A zero-day remote code execution vulnerability was identified and shared by Nao_sec through Twitter, which reported finding a malicious Word file designed to execute arbitrary PowerShell code. The vulnerability has been tracked as CVE-2022-30190 and has the potential to take control of the system, escalate privilege levels, install programs, view, change, or delete data, and even create new accounts. The name Follina was given by one of the first researchers Kevin Beaumont, as the malicious sample on the file references 0438 which is the area code of the Follina in Italy.
Initially, Follina was described as a Microsoft office Vulnerability but later it was stated to be affecting Microsoft Support Diagnostic Tool (MSDT) and collected information that was sent to Microsoft support.
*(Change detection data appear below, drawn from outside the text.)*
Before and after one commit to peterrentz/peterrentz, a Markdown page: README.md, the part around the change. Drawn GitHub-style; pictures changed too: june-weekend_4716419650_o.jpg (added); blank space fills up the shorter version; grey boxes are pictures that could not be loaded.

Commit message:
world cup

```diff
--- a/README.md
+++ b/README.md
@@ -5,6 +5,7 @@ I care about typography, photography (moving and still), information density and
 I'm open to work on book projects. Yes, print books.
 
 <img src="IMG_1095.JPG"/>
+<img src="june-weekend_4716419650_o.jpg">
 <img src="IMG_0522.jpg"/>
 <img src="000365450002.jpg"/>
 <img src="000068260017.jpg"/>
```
The exploit is confirmed to work against Office Pro Plus, Office 2013, Office 2016, Office 2019, and Office 2021 and affects Windows 7, Windows 8.1, Windows 10, Windows 11, Windows Server 2008, Windows Server 2012, Windows Server 2016, Windows Server 2019, and Windows Server 2022.
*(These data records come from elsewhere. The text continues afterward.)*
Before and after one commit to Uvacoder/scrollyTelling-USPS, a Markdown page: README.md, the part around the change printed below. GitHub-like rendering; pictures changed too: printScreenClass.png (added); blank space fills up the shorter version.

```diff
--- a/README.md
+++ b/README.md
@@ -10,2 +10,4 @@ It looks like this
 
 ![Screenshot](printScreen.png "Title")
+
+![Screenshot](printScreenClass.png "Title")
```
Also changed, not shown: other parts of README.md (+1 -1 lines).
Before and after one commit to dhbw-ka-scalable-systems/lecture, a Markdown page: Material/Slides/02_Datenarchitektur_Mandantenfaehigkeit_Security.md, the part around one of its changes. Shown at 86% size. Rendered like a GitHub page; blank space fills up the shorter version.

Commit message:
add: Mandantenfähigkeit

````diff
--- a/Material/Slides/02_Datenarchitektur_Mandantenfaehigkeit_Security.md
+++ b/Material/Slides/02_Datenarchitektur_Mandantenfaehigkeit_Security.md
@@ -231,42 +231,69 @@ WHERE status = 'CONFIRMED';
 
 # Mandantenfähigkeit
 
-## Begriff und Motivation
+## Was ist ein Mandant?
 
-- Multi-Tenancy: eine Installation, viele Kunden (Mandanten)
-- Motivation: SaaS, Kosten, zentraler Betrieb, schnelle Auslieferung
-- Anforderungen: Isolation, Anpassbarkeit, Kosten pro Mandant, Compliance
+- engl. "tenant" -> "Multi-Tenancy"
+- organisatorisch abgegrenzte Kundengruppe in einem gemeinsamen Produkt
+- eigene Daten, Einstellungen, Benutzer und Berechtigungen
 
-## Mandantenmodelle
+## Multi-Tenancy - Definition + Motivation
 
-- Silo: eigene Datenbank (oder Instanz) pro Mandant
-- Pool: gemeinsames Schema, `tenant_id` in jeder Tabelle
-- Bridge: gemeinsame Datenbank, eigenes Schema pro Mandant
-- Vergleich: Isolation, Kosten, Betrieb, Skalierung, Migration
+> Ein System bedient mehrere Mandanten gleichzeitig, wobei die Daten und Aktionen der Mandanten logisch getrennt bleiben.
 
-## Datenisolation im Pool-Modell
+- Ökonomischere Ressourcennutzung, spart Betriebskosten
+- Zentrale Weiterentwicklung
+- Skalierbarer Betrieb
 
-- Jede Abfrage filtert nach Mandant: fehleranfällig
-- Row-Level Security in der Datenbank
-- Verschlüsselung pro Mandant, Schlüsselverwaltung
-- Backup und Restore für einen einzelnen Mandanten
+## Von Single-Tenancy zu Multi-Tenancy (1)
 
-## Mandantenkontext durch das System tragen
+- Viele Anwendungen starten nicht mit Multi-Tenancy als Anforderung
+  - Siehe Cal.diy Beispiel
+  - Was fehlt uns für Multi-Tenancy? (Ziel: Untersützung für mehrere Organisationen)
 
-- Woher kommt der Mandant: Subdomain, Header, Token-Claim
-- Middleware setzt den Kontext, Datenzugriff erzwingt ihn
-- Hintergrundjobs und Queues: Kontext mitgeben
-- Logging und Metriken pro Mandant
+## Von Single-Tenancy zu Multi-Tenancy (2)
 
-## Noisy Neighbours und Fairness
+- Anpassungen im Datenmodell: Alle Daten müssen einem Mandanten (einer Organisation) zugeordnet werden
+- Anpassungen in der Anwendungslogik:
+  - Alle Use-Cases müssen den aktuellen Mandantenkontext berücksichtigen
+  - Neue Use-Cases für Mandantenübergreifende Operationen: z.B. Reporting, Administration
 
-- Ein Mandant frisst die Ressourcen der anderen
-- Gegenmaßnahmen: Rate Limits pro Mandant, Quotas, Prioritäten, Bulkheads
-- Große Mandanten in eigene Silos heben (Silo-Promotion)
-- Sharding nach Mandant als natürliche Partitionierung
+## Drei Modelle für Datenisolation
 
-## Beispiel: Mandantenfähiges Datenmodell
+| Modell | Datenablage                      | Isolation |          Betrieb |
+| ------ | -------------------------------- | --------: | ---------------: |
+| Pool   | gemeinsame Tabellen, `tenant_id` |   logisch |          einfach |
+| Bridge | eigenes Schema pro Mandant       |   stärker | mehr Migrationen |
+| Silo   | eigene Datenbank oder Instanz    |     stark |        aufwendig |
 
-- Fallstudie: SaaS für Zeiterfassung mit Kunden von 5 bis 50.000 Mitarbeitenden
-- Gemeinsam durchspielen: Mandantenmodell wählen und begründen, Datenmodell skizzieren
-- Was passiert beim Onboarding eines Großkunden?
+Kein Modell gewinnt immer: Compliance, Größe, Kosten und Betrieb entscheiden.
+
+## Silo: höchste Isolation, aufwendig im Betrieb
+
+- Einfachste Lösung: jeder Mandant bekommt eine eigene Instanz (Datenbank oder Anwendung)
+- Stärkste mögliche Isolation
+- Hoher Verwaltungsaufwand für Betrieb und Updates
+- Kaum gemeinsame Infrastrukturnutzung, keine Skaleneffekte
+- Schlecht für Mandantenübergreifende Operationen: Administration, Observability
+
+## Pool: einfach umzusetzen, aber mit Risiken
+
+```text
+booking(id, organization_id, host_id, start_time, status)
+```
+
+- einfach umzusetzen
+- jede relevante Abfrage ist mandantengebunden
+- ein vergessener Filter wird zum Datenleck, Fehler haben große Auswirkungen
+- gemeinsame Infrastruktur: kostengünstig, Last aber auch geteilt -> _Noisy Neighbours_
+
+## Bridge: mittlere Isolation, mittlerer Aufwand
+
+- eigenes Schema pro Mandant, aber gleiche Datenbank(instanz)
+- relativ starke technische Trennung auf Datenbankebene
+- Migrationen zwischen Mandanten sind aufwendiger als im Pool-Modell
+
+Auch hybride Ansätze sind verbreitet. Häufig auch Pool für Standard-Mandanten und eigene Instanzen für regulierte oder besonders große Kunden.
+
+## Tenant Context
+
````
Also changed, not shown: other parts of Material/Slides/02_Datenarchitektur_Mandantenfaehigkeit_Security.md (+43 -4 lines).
In comparison to other attacks where word files are used, the attack does not rely on macros which makes it work even when they are disabled. It is done through MSDT (Microsoft Diagnostics Tool) and other Microsoft Utilities mainly Microsoft Word.
In the process of exploitation, the word document is unzipped to extract the component that could carry the exploit. The zip contained several files in which a file named ‘document.xml.rels’ contained a URL within it. The URL referenced to have contained an abettor HTML file which consisted of a hefty number of unnecessary characters that were capable of setting off the exploit. The native package in ms-msdt invoked certain parameters that included PowerShell syntax embedded within $().
That worked in extracting the payload from the file which is decoded and displayed that the script consisted of a cmd.exe that is captured as a variable which displays certain processing such as starting the hidden windows to call msdt.exe, loop thorough files that are inside the RAR file, store encode and decode CAB files and execute the rgb.exe file. The rgb.exe file is considered nobly threatful for allowing the threat actors to execute code with just a single click. The attack components were hidden inside the Microsoft word document without macros, they can run remotely hosted code.
As stated by John Hammond in his analysis of the exploit, the attack is variant and can be executed in various forms and has a high scope of intrusion. The triggering payload can reach remote locations, invoke untrusted binary, and create a connection that even allows bad actors to achieve a hash of the victim’s windows password. He also mentioned that once this code is detonated, threat actors can elevate their privileges and potentially gain ‘God Mode’ access to the affected environment. Summoning that the fact how the exploit works in running the code under the user’s account and navigates towards the malicious document indicating that it is capable of accessing and escalating the user privilege.
In summary, the exploit simply works when the official document is opened it calls the Microsoft diagnostic tool which further calls the PowerShell which executes codes that downloads malicious programs or runs commands to upload files to the target system or the internet.
Certain remediation and guidance were released for the vulnerability by Microsoft to address the issue after denying the severity for a consistent amount of time. Workarounds that were released covered certain precautions like:
Disabling the MSDT URL protocol which helps prevent the troubleshooters from being launched as links throughout the Operating system. If the troubleshooter is still accessible, the registry key must be used to disable and restore them as per need.
As Microsoft Defender Antivirus uses artificial intelligence and machine learning to identify and stop unknown threats, customers are requested to turn on cloud-delivered protection and automotive sample submission to quickly identify and stop them.
As the process of creating child processes is common among the malware strategy, Customers of Microsoft Defender for Endpoint can enable the “BlockOfficeCreateProcessRule” attack surface reduction rule, which prevents Office programs from creating child processes.
Under the use of inbuilt signatures for detection and protection of possible vulnerabilities, alerts are generated with indicative titles like ‘_Suspicious behavior by an Office application ‘_or ‘Suspicious behavior by Msdt.exe’ if Microsoft 365 Defender portal is working on the network.
The researchers have also suggested that the removable of the file type association for the Microsoft Diagnostics Tool can disable the file from executing and prevent the malicious code from targeting it to further carry on the execution. Overall, this malicious code simply set off as easily as Word doc even in preview mode, and if not patched in time the exploit is likely to be transmitted through email-based delivery soon.